Google Circles, News.me, Facebook Credits, Foursquare Radar, Little Printer and More
As a global digital agency, one of our top priorities is keeping our collective finger on the pulse of consumer appetites and behavior in digital media. Below, our take on the top 10 digital trends for 2012 that will go mass.
1. Your inner circle
We seek to mirror our social personals in the digital world. But so far, digital has forced us to bring together not only our social selves, but also our professional and familial ones, and present a single persona to everyone we keep in contact with online. The average Facebook user has 130 friends, from BFFs to new acquaintances. Thanks to new filters on social networks, we can at last separate more easily and filter the people we know and decide with each post we share what portion of our friends will access it. Look for greater sophistication in filtering techniques on social networks over the next 12 months.

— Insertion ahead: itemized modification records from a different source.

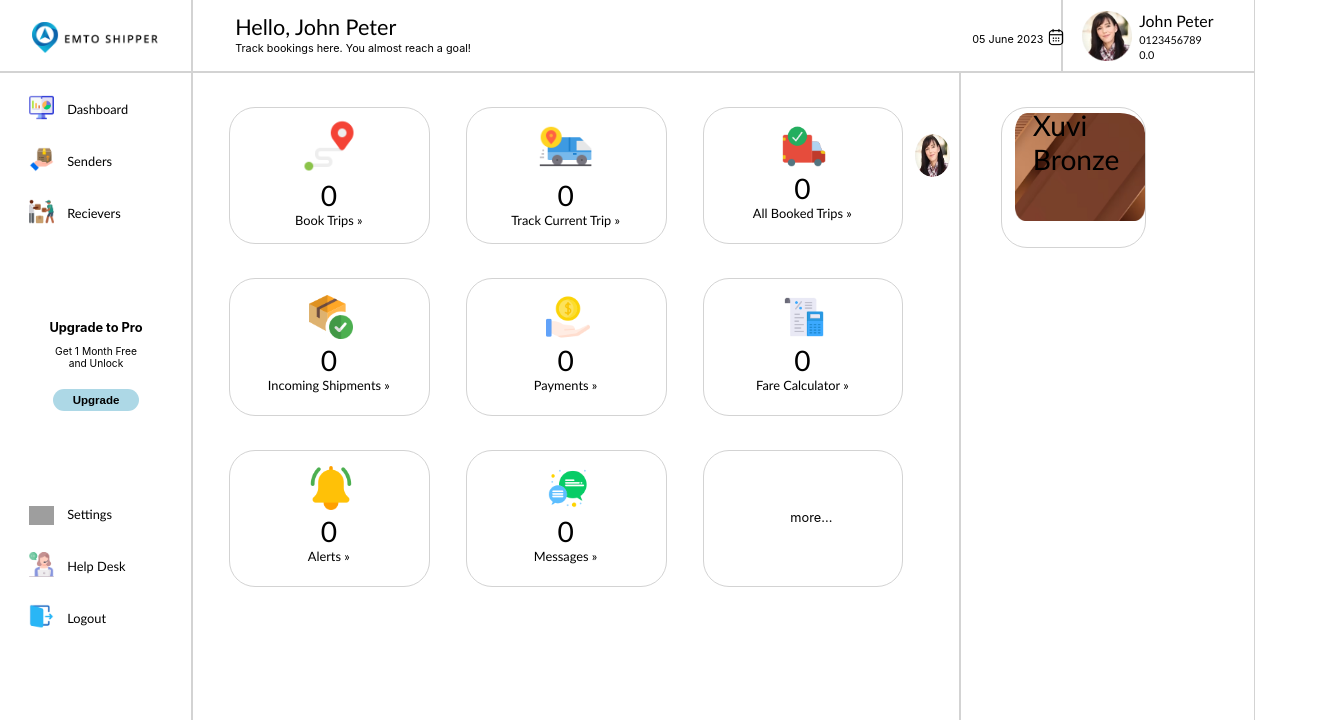
Repository: RoshanArun/Emto-Web
Page: /dashboard (app in emto/reactfirst/)
An editor plug-in stored every save of this project. The page is shown before and after the next save, followed by the edit.
The browser window is 1280 px wide. The page is 1280 px wide, then 1320 px, so the pictures cover 1320 px, including what lies to the right of the window. The pictures show the whole page.
Pictures or frames that could not be fetched are drawn as grey boxes. The project was rebuilt for these pictures with package versions that can differ from the ones it lists, and the page was loaded fresh each time. Also part of the build but not shown: emto/reactfirst/src/pages/SignUp/SignUp.css, emto/reactfirst/src/pages/SignUp/SignUp.js, emto/reactfirst/src/pages/Login/Login.js.

Above is the page before, as saved 2023-07-30 02:19:05.

### emto/reactfirst/src/App.js
import React from 'react';
import './pages/Login/Login.css';
import './pages/SignUp/SignUp.css';
import './pages/DashBoard/DashBoard.css';

import { BrowserRouter as Router, Routes, Route }
    from 'react-router-dom';

import SignUp from './pages/SignUp/SignUp';
import Login from './pages/Login/Login';
import DashBoard from './pages/DashBoard/DashBoard';


function App() {
    return (
        <Router>
            <Routes>
                <Route exact path='/' element={<Login />} />
                <Route path='/sign-up' element={<SignUp />} />
                <Route path='/dashboard' element={<DashBoard />} />
            </Routes>
        </Router>
    );
}

export default App;

### emto/reactfirst/src/pages/Login/Login.css
.wrapper {
  width: 100%;
  height: 100%;
  display: flex;
  flex-basis: 100%;
}

.page-left {
  width: 30%;
  min-width: 250px;
  height: 100vh;
  min-height: 570px;
  background-color: #f5f5f5;
}

.page-right {
  width: 100%;
  height: 75vh;
  background-color: #ffffff;
}

.logo {
  width: 60%;
  padding-top: 5%;
  padding-left: 5%;
  padding-bottom: 35%;
}

.truck {
  width: 100%;
  padding-bottom: 10%;
}

.emtocaption {
  width: 65%;
  padding-left: 7%;
  padding-bottom: 5%;
}

.loginbox {
  width: 85%;
  background-color: white;
  border-radius: 25px;
  margin-left: 5%;
  padding-left: 5%;
  padding-top: 2%;
  padding-bottom: 10%;
}

.details {
  font-size: 13px;
  font-family: 'Gill Sans', 'Gill Sans MT', Calibri, 'Trebuchet MS', sans-serif;
  padding-bottom: 8%;
}

.link {
  font-size: 10px;
  font-family: 'Gill Sans', 'Gill Sans MT', Calibri, 'Trebuchet MS', sans-serif;
}

.signin-content {
  height: 85%;
  width: 240px;
  margin-left: auto;
  margin-right: auto;
  padding-top: 30vh;
  min-height: 300px;
}

.signin-label {
  font-size: 27px;
  padding-bottom: 10%;
  padding-right: 30%;
  font-family: 'Gill Sans', 'Gill Sans MT', Calibri, 'Trebuchet MS', sans-serif;
  float: left;
}

.num-label {
  float: left;
  font-size: 12px;
  margin-bottom: 7px;
  font-family: 'Gill Sans', 'Gill Sans MT', Calibri, 'Trebuchet MS', sans-serif;
}

.numinput {
  border-radius: 5px;
  border: 1px solid lightgrey;
  height: 35px;
  width: 235px;
  float: left;
}

input::-webkit-inner-spin-button {
  -webkit-appearance: none;
  margin: 0;
}

.small {
  display: block;
  margin-bottom: -10px;
}

.invalidnumber {
  font-size: 8px;
  float: right;
  color: red;
}

.OTP-label {
  float: left;
  font-size: 11px;
  margin-right: 200px;
  margin-bottom: 7px;
  font-family: 'Gill Sans', 'Gill Sans MT', Calibri, 'Trebuchet MS', sans-serif;
}

.OTPNUM-input {
  width: 50px;
  height: 50px;
  border-radius: 5px;
  border: 1px solid lightgrey;
  position: relative;
  margin-right: 6px;
}

.OTPNUM-inputend {
  width: 50px;
  height: 50px;
  border-radius: 5px;
  border: 1px solid lightgrey;
  position: relative;
}

.invalidOTP {
  font-size: 8px;
  float: right;
  color: red;
}

.submit-button {
  width: 240px;
  height: 35px;
  background-color: #0d69ae;
  color: white;
  border-radius: 5px;
  border: 1px solid lightgrey;
  font-family: 'Gill Sans', 'Gill Sans MT', Calibri, 'Trebuchet MS', sans-serif;
  font-size: 11px;
  margin-top: 10px;
}

.bottom {
  height: 5%;
  margin-top: 1.5%;
  width: 100%;
  font-size: 9px;
  font-family: 'Gill Sans', 'Gill Sans MT', Calibri, 'Trebuchet MS', sans-serif;
}

.terms {
  margin-left: 5px;
  float: left;
}

.language {
  font-size: 9px;
  float: right;
  font-family: 'Gill Sans', 'Gill Sans MT', Calibri, 'Trebuchet MS', sans-serif;
  padding: 3px;
  margin-right: 10px;
}

.radio-button {
  float: right;
  height: 10px;
  width: 10px;
}

@media (max-width: 600px) {
  .wrapper {
    flex-wrap: wrap;
  }

  div {
    flex-basis: 33%;
  }

  .page-left {
    width: 100%;
    min-width: 100%;
    height: 100%;
    background-color: #f5f5f5;
  }

  .box {
    width: 85%;
    background-color: white;
    border-radius: 25px;
    margin-left: 5%;
    padding-left: 5%;
    padding-top: 2%;
    padding-bottom: 5%;
    margin-bottom: 5%;
  }

  .page-right {
    width: 100%;
    min-width: 100%;
    height: 150vw;
    background-color: #f5f5f5;
  }

  .signin-content {
    height: 85%;
    width: 240px;
    padding-top: 25vh;
    text-align: center;

  }
}

### emto/reactfirst/src/pages/DashBoard/DashBoard.css
.dash {
  height: 100vh;
  width: 100vw;
  outline: 1px solid lightgray;
  min-width: 1025px;;
  display: flex;
  flex-wrap: wrap;
}

.top-logo {
  width: 15vw;
  height: 10vh;
  outline: 1px solid lightgray;
  min-height: 55px;;
  min-width: 150px;;
}

.top-intro {
  width: 68vw;
  height: 10vh;
  outline: 1px solid lightgray;
  min-width: 450px;
  min-height: 55px;;
  min-width: 680px;;
}

.top-profile {
  width: 15vw;
  height: 10vh;
  outline: 1px solid lightgray;
  min-width: 100px;
  min-height: 55px;;
  min-width: 165px;;
}

.bottom-options {
  width: 15vw;
  height: 90vh;
  outline: 1px solid lightgray;
  min-height: 450px;
  min-width: 150px;;
}

.bottom-info {
  width: 60vw;
  height: 90vh;
  outline: 1px solid lightgray;
  min-width: 600px;;
}

.bottom-profile {
  width: 23vw;
  height: 90vh;
  outline: 1px solid lightgray;
  min-width: 250px;
}


.dashboardlogo {
  width: 17.5vh;
  margin-top: 3vh;
  margin-left: 2.5vw;
  min-width: 100px;
}

.dashboardicon {
  margin-top: 12%;
  margin-left: 15%;
  width: 13%;
  min-width: 20px;
}

.dashboardlabels {
  margin-left: 7%;
  font-size: 1vw;
  position: relative;
  bottom: .5vw;
  font-family: 'Gill Sans', 'Gill Sans MT', Calibri, 'Trebuchet MS', sans-serif;
  color: black;
}

.pro {
  font-size: 1.0vw;
  font-weight: bold;
  text-align: center;
  display: block;
  margin-bottom: 5%;
  margin-top: 10vh;
}

.unlock {
  display: block;
  font-size: .8vw;
  word-wrap: break-word;
  text-align: center;

}

.unlock2 {
  font-size: .8vw;
  text-align: center;
  display: block;

}

.upgrade {
  background-color: lightblue;
  border: none;
  border-radius: 15px;
  width: 45%;
  height: 3.5%;
  margin-left: auto;
  margin-right: auto;
  display: grid;
  margin-bottom: 10vh;
  text-align: center;
  font-size: .9vw;
  font-weight: bold;
  align-items: center;
}

.intro {
  font-size: 3vh;
  font-family: 'Gill Sans', 'Gill Sans MT', Calibri, 'Trebuchet MS', sans-serif;
  padding-left: 6vh;
  margin-top: 2vh;
  display: inline-block;
}

.introsub {
  margin-left: 6vh;
  font-size: 1.5vh;
  margin-top: 2px;
  display: flex;
}


.Calender {
  position: relative;
  left: 45vw;
  top: 1vh;
  font-size: 1.5vh;
}

.calenderIcon {
  width: 2.5vh;
  position: relative;
  left: 45.25vw;
  top: 1.5vh;
  font-size: 1.5vh;
}

.profileIcon {
  width: 7vh;
  margin-left: 10%;
  margin-top: 1.5vh;
  min-width: 40px
}

.userLabel {
  margin-left: 6vw;
  font-size: 2.2vh;
  position: relative;
  bottom: 7.5vh;
  font-family: 'Gill Sans', 'Gill Sans MT', Calibri, 'Trebuchet MS', sans-serif;
  color: black;
  display: block;
  margin-bottom: -17.5px
}

.userLabel2 {
  margin-left: 6vw;
  font-size: 1.5vh;
  position: relative;
  bottom: 7.5vh;
  font-family: 'Gill Sans', 'Gill Sans MT', Calibri, 'Trebuchet MS', sans-serif;
  color: black;
  display: block;
  margin-bottom: -17.5px
}

.box {
  margin-top: 5vh;
  height: 6vh;
  width: 12.5vw;
  outline: 1px solid lightgray;
  display: inline-block;
  vertical-align: top;
  background-color: white;
  border-radius: 25px;
  margin-left: 5%;
  padding-left: 5%;
  padding-top: 2%;
  padding-bottom: 10%;
  min-width: 130px;
  min-height: 40px;

}

.boximage {
  width: 35%;
  margin-left: 20%;
  margin-top: -5px;
  margin-right: auto;
}

.boximage2 {
  width: 27.5%;
  margin-left: 25%;

}

.boxLabel {
  display: block;
  margin-left: 32.5%;
  font-size: 2.2vw;
  font-family: 'Gill Sans', 'Gill Sans MT', Calibri, 'Trebuchet MS', sans-serif;

}

.boxlabel2 {
  display: block;
  font-size: 1vw;
  text-align: center;
  margin-left: -25%;
  margin-top: -20px;
  font-family: 'Gill Sans', 'Gill Sans MT', Calibri, 'Trebuchet MS', sans-serif;
}

.more {
  margin-left: 30%;
  margin-top: 27.5%;
  display: block;
  font-size: 1vw;
}

.bronze{
  height: 15vh;
  width: 5vw;
  outline: 1px solid lightgray;
  display: inline-block;
  vertical-align: top;
  background-color: white;
  border-radius: 25px;
  margin-left: 5%;
  padding-left: 5%;
  padding-top: 2%;
  padding-bottom: 10%;
  min-width: 130px;
  min-height: 40px;
}

.bronzelabel{
  display: block;
  margin-left: 32.5%;
  font-size: 2.2vw;
  font-family: 'Gill Sans', 'Gill Sans MT', Calibri, 'Trebuchet MS', sans-serif;

}

.bronzeicon{
  width: 6vw;
  height: 6vh;
  margin-left: -90%;
  margin-top: 10%;
  outline: 2px solid white;
  border-radius: 205px;
  min-width: 35px;
  min-height: 35px;
}

.bronzeInformation{
  display: flex;
  position: relative;
  right: 30%;
  margin-top: 45%;
  margin-right: 5vw;
  font-size: 1.2vw;
  color: white;
}


.bronzeInformation2{
  display: flex;
  position: relative;
  right: 120%;
  margin-top: 55%;
  margin-right: 2.5vw;
  font-size: .8vw;
  color: white;
 }

.box2{
  margin-top: 5vh;
  height: 25vh;
  width: 20vw;
  display: flex;
  vertical-align: top;
  background-color: white;
  margin-left: 10%;
  min-width: 130px;
  min-height: 130px;
}

### emto/reactfirst/src/pages/DashBoard/DashBoard.js
import React from 'react';
import IMAGES from '../../Components';

const DashBoard = () => {
    return (
        <div class="DashBoard">
            <meta name="viewport" content="width=device-width, initial-scale=1.0" />
            <div class="wrapper">
                <div class="dash">
                    <div class="top-logo">
                        <img src={IMAGES.emtologo} class="dashboardlogo" alt="dashboardlogo" /><br></br>
                    </div>
                    <div class="top-intro">
                        <label class="intro">Hello, John Peter</label>
                        <label class="Calender">05 June 2023</label>
                        <img src={IMAGES.calender} class="calenderIcon" alt="dashboardlogo" /><br></br>
                        <label class="introsub">Track bookings here. You almost reach a goal!</label>
                    </div>
                    <div class="top-profile">
                        <img src={IMAGES.profile} class="profileIcon" alt="dashboardlogo" />
                        <label class="userLabel">John Peter</label><br></br>
                        <label class="userLabel2">0123456789</label><br></br>
                        <label class="userLabel2">0.0</label><br></br>
                    </div>

                    <div class="bottom-options">
                        <img src={IMAGES.dashboard} class="dashboardicon" alt="dashboardlogo" /><label class="dashboardlabels">Dashboard</label><br></br>
                        <img src={IMAGES.senders} class="dashboardicon" alt="dashboardlogo" /><label class="dashboardlabels">Senders</label><br></br>
                        <img src={IMAGES.recievers} class="dashboardicon" alt="dashboardlogo" /><label class="dashboardlabels">Recievers</label><br></br><br></br>
                        <label class="pro">Upgrade to Pro</label>
                        <label class="unlock">Get 1 Month Free</label>
                        <label class="unlock2">and Unlock</label><br></br>
                        <button class="upgrade">Upgrade</button>
                        <img src={IMAGES.settings} class="dashboardicon" alt="dashboardlogo" /><label class="dashboardlabels">Settings</label><br></br>
                        <img src={IMAGES.csx} class="dashboardicon" alt="dashboardlogo" /><label class="dashboardlabels">Help Desk</label><br></br>
                        <img src={IMAGES.logout} class="dashboardicon" alt="dashboardlogo" /><label class="dashboardlabels">Logout</label><br></br>
                    </div>

                    <div class="bottom-info">
                        <div class="box">
                            <img src={IMAGES.booktrips} class="boximage" alt="dashboardlogo" />
                            <label class="boxLabel">0</label><br></br>
                            <label class="boxlabel2">Book Trips 	&#187;</label>
                        </div>
                        <div class="box">
                            <img src={IMAGES.currenttTrips} class="boximage" alt="dashboardlogo" />
                            <label class="boxLabel">0</label><br></br>
                            <label class="boxlabel2">Track Current Trip	&#187;</label>
                        </div>
                        <div class="box">
                            <img src={IMAGES.bookedTrips} class="boximage2" alt="dashboardlogo" />
                            <label class="boxLabel">0</label><br></br>
                            <label class="boxlabel2">All Booked Trips	&#187;</label>
                        </div>
                        <div class="box">
                            <img src={IMAGES.incomingShipments} class="boximage2" alt="dashboardlogo" />
                            <label class="boxLabel">0</label><br></br>
                            <label class="boxlabel2">Incoming Shipments	&#187;</label>
                        </div>
                        <div class="box">
                            <img src={IMAGES.payments} class="boximage2" alt="dashboardlogo" />
                            <label class="boxLabel">0</label><br></br>
                            <label class="boxlabel2">Payments	&#187;</label>
                        </div>
                        <div class="box">
                            <img src={IMAGES.fareCalc} class="boximage2" alt="dashboardlogo" />
                            <label class="boxLabel">0</label><br></br>
                            <label class="boxlabel2">Fare Calculator	&#187;</label>
                        </div>
                        <div class="box">
                            <img src={IMAGES.alerts} class="boximage2" alt="dashboardlogo" />
                            <label class="boxLabel">0</label><br></br>
                            <label class="boxlabel2">Alerts	&#187;</label>
                        </div>
                        <div class="box">
                            <img src={IMAGES.messages} class="boximage2" alt="dashboardlogo" />
                            <label class="boxLabel">0</label><br></br>
                            <label class="boxlabel2">Messages	&#187;</label>
                        </div>
                        <div class="box">
                            <label class="more">more...</label><br></br>
                        </div>
                    </div>

                    <div class="bottom-profile">
                        <div class='box2'>
                            <img src={IMAGES.bronze} class="bronze" alt="dashboardlogo" />
                            <img src={IMAGES.profile} class="bronzeicon" alt="dashboardlogo" />
                            <label class="bronzelabel">Xuvi Bronze</label><br></br>
                            <label class="bronzeInformation">0</label><br></br>
                            <label class="bronzeInformation">0</label><br></br>
                            <label class="bronzeInformation">0</label><br></br>
                            <label class="bronzeInformation2">Bookings</label><br></br>
                            <label class="bronzeInformation2">Pending Payments</label><br></br>
                            <label class="bronzeInformation2">Points</label><br></br>

                        </div>


                        {/* <img src={IMAGES.bronze} class="box-banner2" alt="dashboardlogo" /> */}
                    </div>
                </div>
            </div>
        </div>
    );
}
export default DashBoard;

### emto/reactfirst/src/Components/index.js
const IMAGES = {
    emtocaption: require('./emto-caption.png'),
    emtotruck: require('./emtotruck.jpg'),
    emtologo: require('./emto-logo.png'),

    dashboard: require('./business-report.png'),
    senders: require('./senders.png'),
    recievers: require('./recievers.png'),

    settings: require('./settings.png'),
    csx: require('./customer-service.png'),
    logout: require('./logout.png'),

    calender: require('./calendar.png'),
    profile: require('./profile.png'),

    booktrips: require('./destination.png'),
    currenttTrips: require('./tracking.png'),
    bookedTrips: require('./truck.png'),
    incomingShipments: require('./approval.png'),
    payments: require('./cash-payment.png'),
    fareCalc: require('./calculator.png'),
    alerts: require('./bell.png'),
    messages: require('./chat-box.png'),

    bronze: require('./bronze-bg.png')
}

export default IMAGES;

Loaded but not shown: emto/reactfirst/public/index.html (common file); emto/reactfirst/src/index.js (common file); emto/reactfirst/src/index.css (common file); emto/reactfirst/src/reportWebVitals.js (common file)

After the next save:
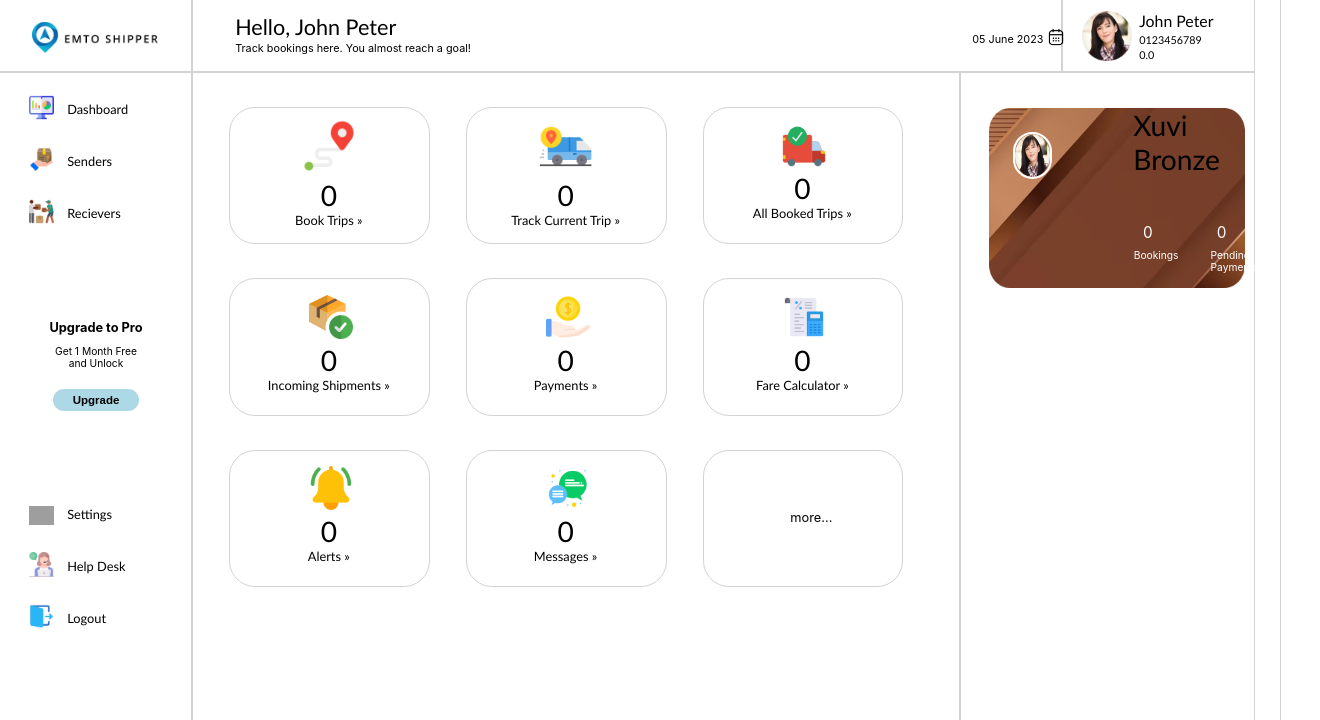
Saved 40 s later.
--- a/emto/reactfirst/src/pages/DashBoard/DashBoard.css
+++ b/emto/reactfirst/src/pages/DashBoard/DashBoard.css
@@ -235,19 +235,10 @@
 }
 
 .bronze{
-  height: 15vh;
-  width: 5vw;
-  outline: 1px solid lightgray;
+  width: 20vw;
+  height: 25vh;
+  min-height: 140px;
   display: inline-block;
-  vertical-align: top;
-  background-color: white;
-  border-radius: 25px;
-  margin-left: 5%;
-  padding-left: 5%;
-  padding-top: 2%;
-  padding-bottom: 10%;
-  min-width: 130px;
-  min-height: 40px;
 }
 
 .bronzelabel{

Examples: Google circles, Facebook Groups, Twitter Lists
2. Personalized news
We currently create more information in a year than we ever have historically. Understandably, overwhelmed by the plethora of information online, people need ways to navigate relevant information and choose what to read. Already, RSS feeds and social networks facilitate the process through integration with news sites that allow users to generate passive status updates by posting content to the wall. Now, applications that sort content based on digital friendship are emerging. The result: social reading is the new standard in online content consumption.

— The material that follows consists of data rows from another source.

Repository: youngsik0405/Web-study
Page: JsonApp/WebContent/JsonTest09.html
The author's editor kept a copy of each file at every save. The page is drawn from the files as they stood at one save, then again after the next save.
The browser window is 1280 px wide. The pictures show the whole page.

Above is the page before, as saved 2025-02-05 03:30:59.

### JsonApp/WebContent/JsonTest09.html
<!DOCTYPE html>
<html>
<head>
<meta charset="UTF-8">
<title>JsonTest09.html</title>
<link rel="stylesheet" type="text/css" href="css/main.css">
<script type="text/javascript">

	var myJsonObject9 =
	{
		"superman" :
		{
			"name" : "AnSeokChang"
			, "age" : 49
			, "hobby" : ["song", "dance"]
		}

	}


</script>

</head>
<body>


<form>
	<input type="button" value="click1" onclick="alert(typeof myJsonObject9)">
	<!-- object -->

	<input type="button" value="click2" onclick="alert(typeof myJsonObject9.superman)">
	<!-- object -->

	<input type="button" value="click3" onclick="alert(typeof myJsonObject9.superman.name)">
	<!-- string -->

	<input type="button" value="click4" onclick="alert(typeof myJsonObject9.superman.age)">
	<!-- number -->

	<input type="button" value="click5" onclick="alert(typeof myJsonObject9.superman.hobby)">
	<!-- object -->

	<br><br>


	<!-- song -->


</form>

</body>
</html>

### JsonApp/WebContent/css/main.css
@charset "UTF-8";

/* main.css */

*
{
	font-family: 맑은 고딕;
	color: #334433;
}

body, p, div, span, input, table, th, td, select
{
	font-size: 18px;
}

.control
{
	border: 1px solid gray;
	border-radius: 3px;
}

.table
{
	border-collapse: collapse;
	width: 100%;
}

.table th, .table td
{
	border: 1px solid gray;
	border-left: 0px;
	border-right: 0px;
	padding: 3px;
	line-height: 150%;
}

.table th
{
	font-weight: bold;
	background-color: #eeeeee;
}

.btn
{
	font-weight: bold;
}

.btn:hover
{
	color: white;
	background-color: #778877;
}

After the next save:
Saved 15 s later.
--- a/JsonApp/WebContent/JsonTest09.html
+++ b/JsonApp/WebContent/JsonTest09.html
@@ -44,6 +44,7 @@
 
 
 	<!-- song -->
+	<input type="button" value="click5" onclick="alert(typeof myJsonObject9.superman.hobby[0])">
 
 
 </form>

Examples: Percolate, News.me, Counterparties, Flipboard, Zite
3. Rent, don’t own
Today we can get more entertainment for less. The average Netflix user spends over 11 hours per month watching movies. Digital has changed our sense of ownership and the behavior of renting is extending into categories beyond media and car rental where we realize that our use for certain products is limited and therefore do not warrant a purchase – think of infant clothes or art for home or office interiors.
Examples: Plumgear.com, Artsicle.com
4. Seamless transactions
We’re always demanding that our processes become more efficient, quicker and safer, especially when it comes to our bank account. We now carry at least one screen with us at all times. Forty percent of US consumers own a Smartphone, which has becomes so much more than a phone. Transactions are quickly becoming fully integrated with our screens in multiple ways, from paying with our phones to executing financial transactions. Expect to see additional shifts in how we conduct our banking and financial matters.
Examples: Bitcoins, Google Wallet, Monitise, Square Card, Facebook Credits
5. Home, body, web
Technology is fast reaching a tipping point where it is both sufficiently small and affordable (well,…almost) to allow us to monitor our bodies and adapt to our environment automatically. In San Francisco, over 1700 members of “Quantified Self,” a MeetUp group focused on personal measurement – whether through geotracking, life-logging or personal DNA sequencing. Our interest in leading healthier lifestyles, and automating the process through technology and sharing our results and experience, is increasing dramatically. NikePlus was only the beginning.
Examples: Nest.com, Jawbone Up
6. Ubiquitous accessibility
Moore’s Law predicts that data storage capabilities double every two years, so our demand for data and data accessibility is huge. With the cloud, physical storage space is becoming obsolete. We access data from multiple devices, whether at home or on the go. Not long ago we stored our digital files locally, but the development of the cloud allows us to store larger amounts online. This is a storage solution that will become more prevalent as companies allow cloud access and service offerings drop in price.
Examples: Bitcasa, DropBox, Google Docs, Instapaper, iCloud, SkyDrive
7. The reliable subscription
We are creatures of habit and we want availability of the products we love in our busy lifestyle. In the past decades we have become an increasingly time-starved society, limiting our availability to maintain our routines. Subscription services are making a comeback and allowing us the reliability of indulging in our favorite habits.
Examples: ManPacks, PlaneRed, Lollihop, Memberly
8. Short-term nostalgic obsessions
Nostalgia has always been integral to our culture, but being able to catalog everything we do, everywhere we go, whom we see and where we travel has created a new obsession with the recent past. We like to analyze our recent life through check-ins and status updates and to enhance our tactile experiences by bringing digital things to life. As we become more immersed in digital objects, our desire to revisit the not-so- recent past will increase.
Examples: Little printer, Instaprint, FoursquareAnd7YearsAgo
9. Location-based discovery
Seeing the same place through someone else’s perspective enriches it with new meaning. We want to discover and share the hidden gems around us. Interactive websites and mobile social apps are helping us make creative archives on locations. We catalogue these discoveries and geo-tag them to participate in an evolving public portrait of a place, creating a collective multimedia experience.
Examples: MyBlockNYC, Trover, Foursquare Radar, Google Maps, Tour Wrist
10. Control over data
Data has become an intricate part of our lives. We’re now able to quantify all our digital actions and more services catering to specialized activities have emerged, from tracking our web history to monitoring a car’s fuel consumption every inch of travel. We are becoming aware of the value of the data we share online, and may start making decisions differently – perhaps, charging for access to our data.
Examples: Ford Sync, LastFM, Goodreads, reading.am, Voy.url